[Instructions to follow] Reproduce the entries exactly, beginning with the line containing "Saved 39 s later." and ending with their last line, both included.

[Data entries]
▽

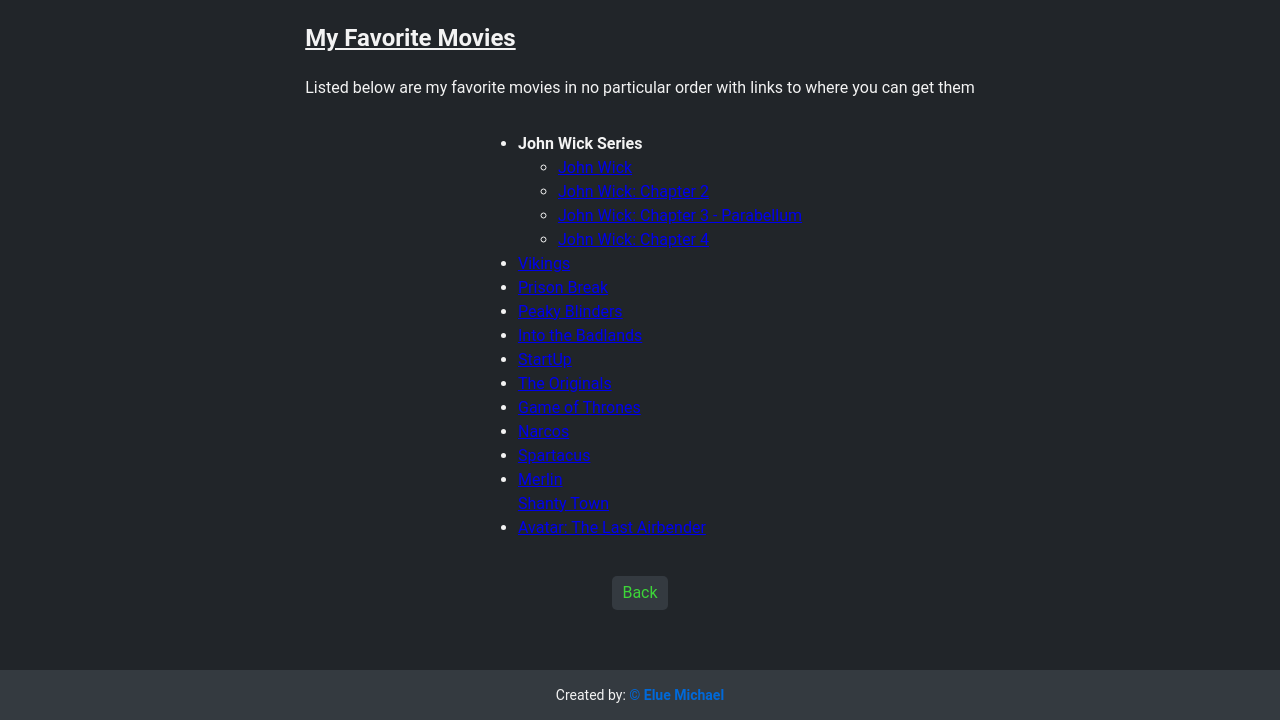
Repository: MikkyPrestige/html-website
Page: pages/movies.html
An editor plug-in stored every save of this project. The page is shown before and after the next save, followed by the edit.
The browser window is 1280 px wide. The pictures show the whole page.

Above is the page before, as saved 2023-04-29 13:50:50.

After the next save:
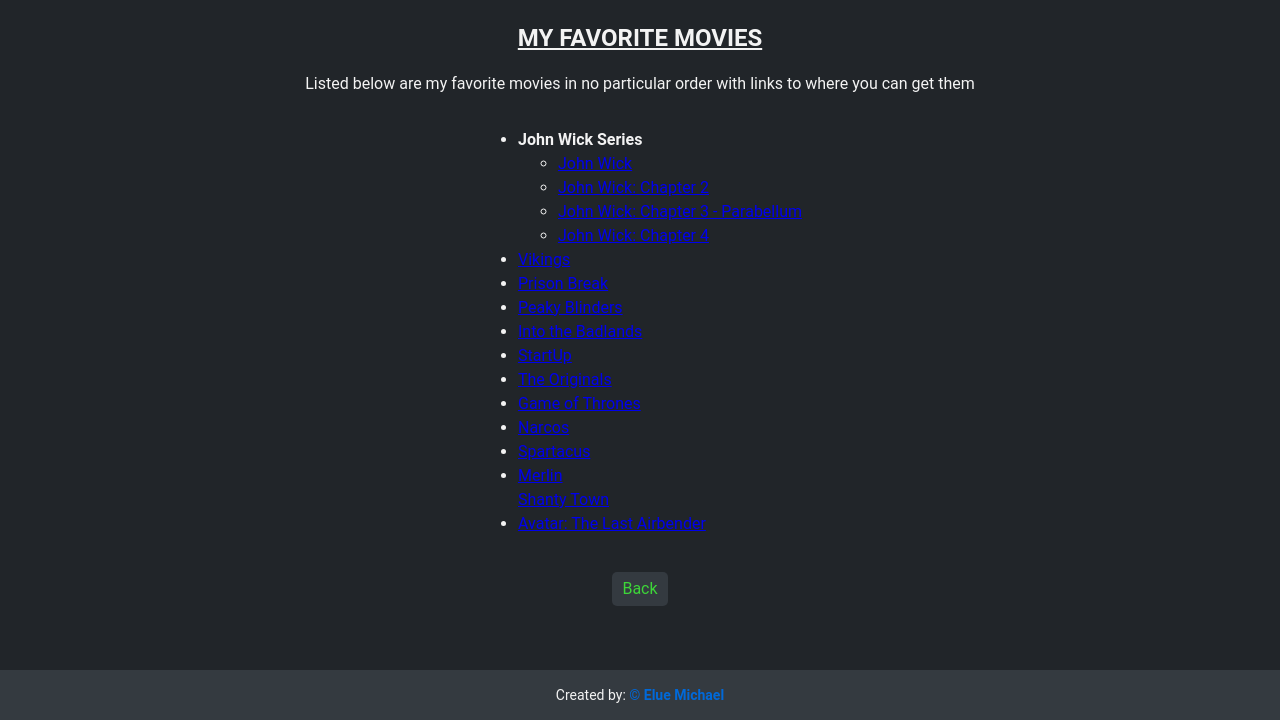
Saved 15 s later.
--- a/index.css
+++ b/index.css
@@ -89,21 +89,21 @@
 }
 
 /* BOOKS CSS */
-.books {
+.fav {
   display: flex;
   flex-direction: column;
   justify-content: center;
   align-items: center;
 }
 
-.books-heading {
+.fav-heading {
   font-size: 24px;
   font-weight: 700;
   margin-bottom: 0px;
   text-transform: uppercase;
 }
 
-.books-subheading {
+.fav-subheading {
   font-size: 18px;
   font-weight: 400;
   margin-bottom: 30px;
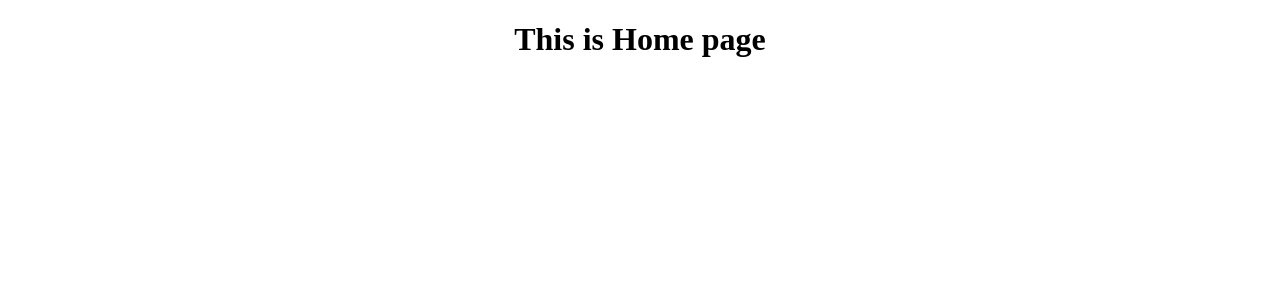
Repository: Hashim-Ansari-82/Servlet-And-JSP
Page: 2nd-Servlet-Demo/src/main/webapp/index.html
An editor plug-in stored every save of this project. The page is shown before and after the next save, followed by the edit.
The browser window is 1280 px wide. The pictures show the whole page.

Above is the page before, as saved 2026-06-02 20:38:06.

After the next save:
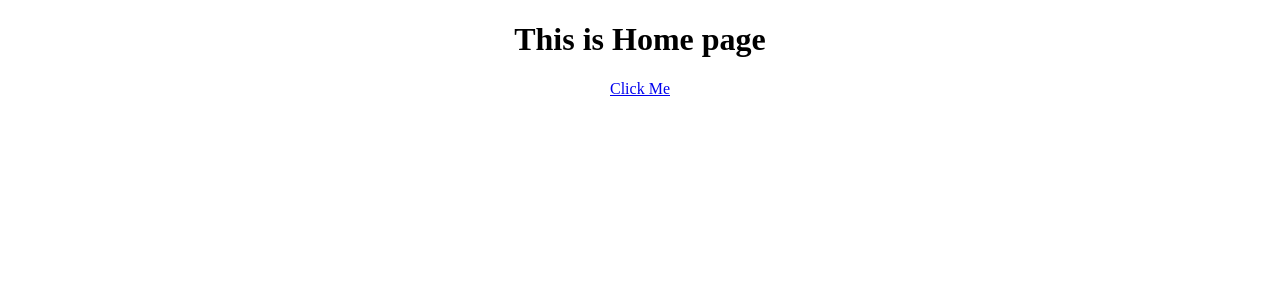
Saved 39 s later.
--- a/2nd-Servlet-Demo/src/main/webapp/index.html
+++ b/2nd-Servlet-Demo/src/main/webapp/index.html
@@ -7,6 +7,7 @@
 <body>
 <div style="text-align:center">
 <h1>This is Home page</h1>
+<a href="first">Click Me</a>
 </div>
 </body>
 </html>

△

[Result]
Saved 39 s later.
--- a/2nd-Servlet-Demo/src/main/webapp/index.html
+++ b/2nd-Servlet-Demo/src/main/webapp/index.html
@@ -7,6 +7,7 @@
 <body>
 <div style="text-align:center">
 <h1>This is Home page</h1>
+<a href="first">Click Me</a>
 </div>
 </body>
 </html>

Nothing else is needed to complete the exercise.